Your body is designed to move and resting too much could actually cause harm to your joints and the tissues around them.
Many people with arthritis are worried that exercise could cause further damage to their joints, but exercise is good for us and helps our joints stay healthy. It can be hard to keep moving when you have arthritis but staying as active as possible can reduce your pain and the symptoms of your condition, and help you to stay independent.
It’s important to stay as active as you can to reduce the risk of your muscles or other tissues around your joints becoming weaker, as this could cause more problems with your joints in the future.
If you or someone you know is suffering with the symptoms of arthritis or any other joint disorders, book in for a consultation and we’d love to help you build strength to enable you to live comfortably.
7 ways movement can help your arthritis symptoms:
- Reduce pain

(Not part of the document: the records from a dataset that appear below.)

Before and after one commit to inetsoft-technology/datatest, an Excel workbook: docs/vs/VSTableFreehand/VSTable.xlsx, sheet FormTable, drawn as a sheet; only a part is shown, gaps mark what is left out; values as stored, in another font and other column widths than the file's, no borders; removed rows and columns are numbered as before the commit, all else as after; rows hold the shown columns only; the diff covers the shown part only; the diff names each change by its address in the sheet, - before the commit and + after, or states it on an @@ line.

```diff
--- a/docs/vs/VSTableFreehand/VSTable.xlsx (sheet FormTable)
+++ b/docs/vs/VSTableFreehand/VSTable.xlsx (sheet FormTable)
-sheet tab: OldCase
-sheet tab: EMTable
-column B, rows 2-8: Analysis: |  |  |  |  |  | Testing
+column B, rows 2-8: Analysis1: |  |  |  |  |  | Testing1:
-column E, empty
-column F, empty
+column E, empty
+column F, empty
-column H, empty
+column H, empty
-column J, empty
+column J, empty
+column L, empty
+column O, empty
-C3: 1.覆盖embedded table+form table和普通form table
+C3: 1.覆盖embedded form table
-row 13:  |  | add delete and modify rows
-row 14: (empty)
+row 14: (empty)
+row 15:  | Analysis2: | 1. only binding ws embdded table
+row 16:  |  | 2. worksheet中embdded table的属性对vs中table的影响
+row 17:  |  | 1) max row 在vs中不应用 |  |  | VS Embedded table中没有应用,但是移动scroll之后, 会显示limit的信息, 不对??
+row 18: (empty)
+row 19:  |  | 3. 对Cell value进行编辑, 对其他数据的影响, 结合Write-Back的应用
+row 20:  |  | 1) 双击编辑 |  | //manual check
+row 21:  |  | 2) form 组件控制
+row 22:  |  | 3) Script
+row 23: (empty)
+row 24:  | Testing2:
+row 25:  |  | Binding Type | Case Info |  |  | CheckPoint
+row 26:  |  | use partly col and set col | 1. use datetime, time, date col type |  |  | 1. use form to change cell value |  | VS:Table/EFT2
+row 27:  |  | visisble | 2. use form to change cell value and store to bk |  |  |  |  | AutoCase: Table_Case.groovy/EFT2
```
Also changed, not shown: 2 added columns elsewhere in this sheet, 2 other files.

- Improve your muscle strength to keep joints strong and well-supported
- Reduce stiffness in your joints
- Help your balance
- Improve energy levels and lethargy
- Help you manage your weight
- Boost your mood
A few exercises that we recommend you try:
- Swimming can be a great exercise as the buoyancy of the water can help support you when you exercise.
- Regular sit to stand exercise from a chair and cycling on a static bike can be a great way to try and build leg strength and maintain movement at your hips and knees.
- Practising standing on one leg and improving your balance can also assist in maintaining lower limb strength.
Start slowly to ease your joints into exercise if you haven’t been active for a while. If you push yourself too hard, you can overwork your muscles and worsen your joint pain. Consider these tips as you get started:
- Keep the impact low. Low impact exercises like stationary bicycles, cross trainers, or exercise in the water help keep joint stress low while you move.
- Apply heat. Heat can relax your joints and muscles and relieve any pain you have before you begin. Heat treatments — warm towels, hot packs or a shower — should be warm, not hot, and should be applied for about 15-20 minutes.
- Move gently. Move your joints gently at first to warm up. You might begin with range-of-motion exercises for 5-10 minutes before you move on to strengthening or aerobic exercises.
- Go slowly. Exercise with slow and easy movements. If you feel pain, take a break. Sharp pain and pain that is stronger than your usual joint pain might indicate something is wrong. Slow down if you notice swelling or redness in your joints.
- Ice afterward. Apply ice to your joints for up to 20 minutes as needed after activity, especially after activity that causes joint swelling.
If you haven’t felt inspired to start an exercise routine, you may not have found the activity that suits you. Whether you’re an exercise newbie, or just want to spice up your fitness routine, book in for a consultation and we’d love to help you build strength to enable you to live comfortably.